The new research from Corporate Accountability found that between 2020 and 2022, 93 percent of the offsets that Chevron bought and counted towards their climate targets from voluntary carbon markets were actually too environmentally problematic to be considered as anything other than worthless or junk.
[Related: Many popular carbon offsets don’t actually counteract emissions, study says.]
Carbon offsets are tradable “rights” or certificates that allow the buyer to compensate for 1 ton of carbon dioxide or the equivalent in greenhouse gasses. These offsets are usually in the form of an investment in emissions-reducing environmental projects in other parts of the world.
An investigation by The Guardian and Germany’s Die Zeit, and the nonprofit journalism outfit, SourceMaterial earlier this year found that the world’s leading provider of these offsets, Verra, may be making the climate worse. Verra is often used by major corporations like Shell and Disney, but over 90 percent of Verra’s most popular rainforest offset credits were discovered to be “phantom credits” that do not result in “genuine carbon reductions.”
Carbon offsets are considered worthless or having low environmental integrity if the project is linked to a plantation, forest, or green energy project. This includes hydroelectric dams that don’t lead to any additional reductions in greenhouse gasses, or exaggerates the benefits and minimizes risks of emitting emissions, among some other factors.
Chevron often purchased offsets that focused on large dams, plantations, or forests, according to the report. It found that many of these “worthless” offsets are also linked to some alleged social and environmental harms. These harms are primarily in communities in the global south, which happen to face the most harm by the climate crisis that Big Oil helped create.
“Chevron’s junk climate action agenda is destructive and reckless, especially in light of climate science underscoring the only viable way forward is an equitable and urgent fossil fuel phase-out,” Rachel Rose Jackson from Corporate Accountability told The Guardian.
Chevron is the second-largest fossil fuel company in the United States and its vast operations stretch north to Canada and the United Kingdom and south towards Brazil, Nigeria, and Australia. It reported over $35 billion in profits in 2022 and its projected emissions between 2022 and 2025 are equal to those from 364 coal-fired power plants per year. This is more than the total emissions of 10 European countries combined for a similar three-year period, according to the report.
[Related: BP made $28 billion last year, and now it’s backtracking on its climate goals.]
Chevron “aspires” to achieve net zero upstream emissions by 2050, largely relying on carbon offset schemes and carbon capture and storage to do this. Carbon offsets rely on environmental projects to cancel out a company’s greenhouse gas emissions.
The new report further argues that the widespread use of these worthless offsets undermines the company’s net zero aspiration. Their net-zero aspirations only apply to less than 10 percent of the company’s carbon footprint–the upstream emissions that are produced from the production and transport of gas and oil. It excludes the downstream or end use emissions that are due to burning fossil fuels.

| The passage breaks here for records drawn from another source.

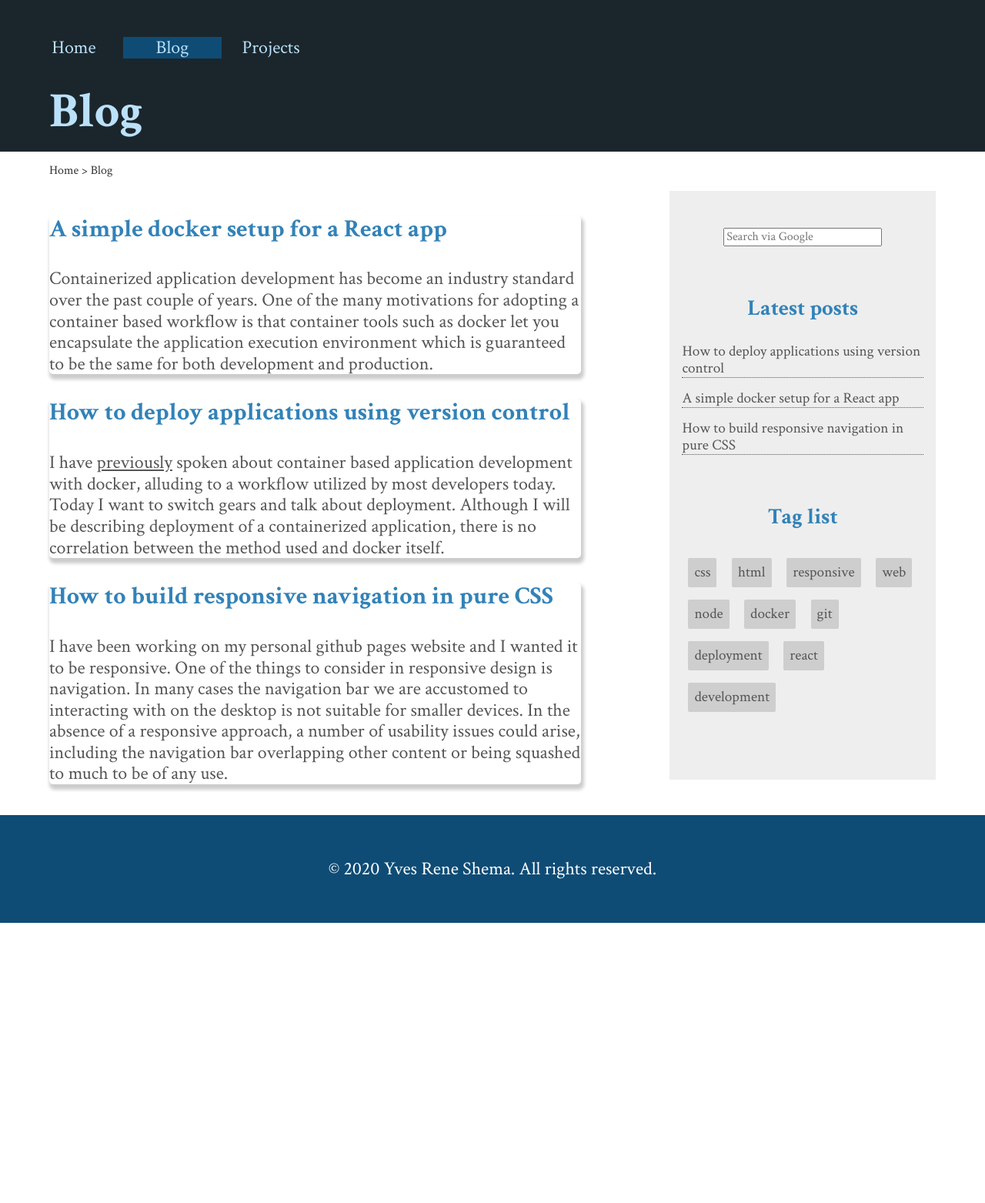
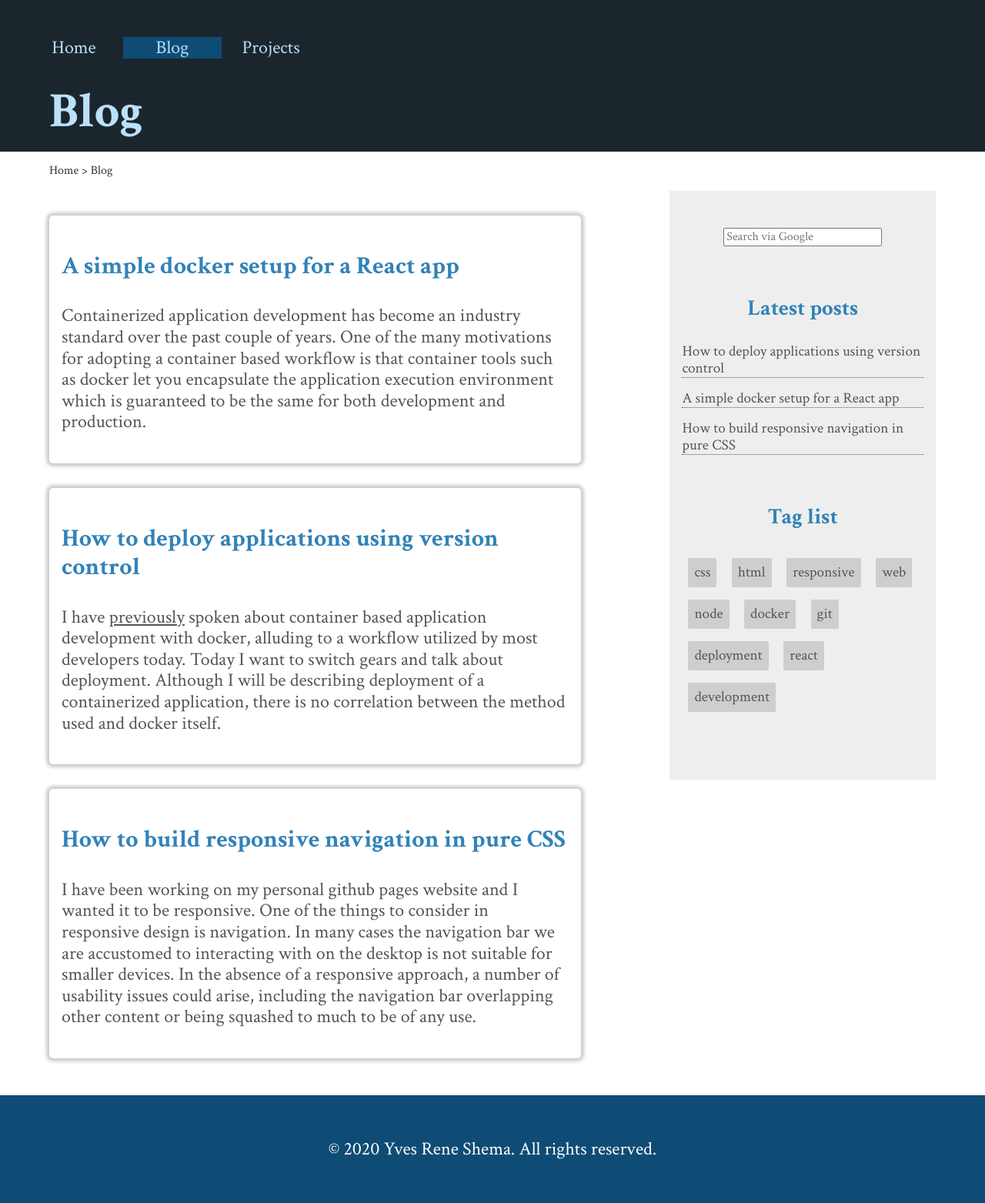
Before and after one commit to yveshema/yveshema.github.io, a Jekyll site: the page built from blog.html, in a window 1280 px wide. Shown: the whole page at 77% size. Built offline with Jekyll 4.4.1, drawn with Linux system fonts in a browser that asks for light colours; nearby versions of some CDN libraries; before the commit the page ends 1199 px from its top, so only the background shows below that.

Commit message:
Improve display of post listings

```diff
--- a/_sass/partials/_cards.scss
+++ b/_sass/partials/_cards.scss
@@ -1,6 +1,12 @@
 .card {
     border-radius: 5px;
     box-shadow: 2px 5px 4px 2px #ccc;
+}
+
+.post-card {
+    padding: 1em;
+    margin: 2em 0;
+    box-shadow: 0 0 4px 4px #ccc;
 }
 .repo-card {
     width:98%;
--- a/_sass/partials/_lists.scss
+++ b/_sass/partials/_lists.scss
@@ -14,14 +14,6 @@
     margin-bottom: 1em;
 }
 
-.categories li {
-    background: #cecece;
-    border-radius: 5px;
-    margin-bottom: 1em;
-    text-align: center;
-    padding:0.5em 0;
-}
-
 .tags li {
     display: inline-block;
     margin: 0.5em;
--- a/blog.html
+++ b/blog.html
@@ -6,7 +6,7 @@ permalink: /:basename
 <ul>
     {% for post in site.posts %}
     <li>
-        <div class="card">
+        <div class="card post-card">
             <h2>
                 <a href="{{ post.url }}">{{ post.title }}</a>
             </h2>
```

“Any climate plan that is premised on offsets, CCS, and excludes scope 3 [downstream] emissions is bound to fail,” Steven Feit, fossil economy legal and research manager at the Center for International Environmental Law, told The Guardian. “It’s clear from this report and other research that net zero as a framework opens the door for claims of climate action while continuing with business as usual, and not moving towards a low-carbon Paris [agreement]-aligned 1.5-degree [2.7 degree] future.”
Bill Turenne, an external affairs coordinator from Chevron, added via email that Chevron believes the report is “biased against our industry and paints an incomplete picture of Chevron’s efforts to advance a lower carbon future.” The offsets reviewed in the Corporate Accountability report are “compliance-grade offsets accepted by governments in the regions where we operate,” Turenne said.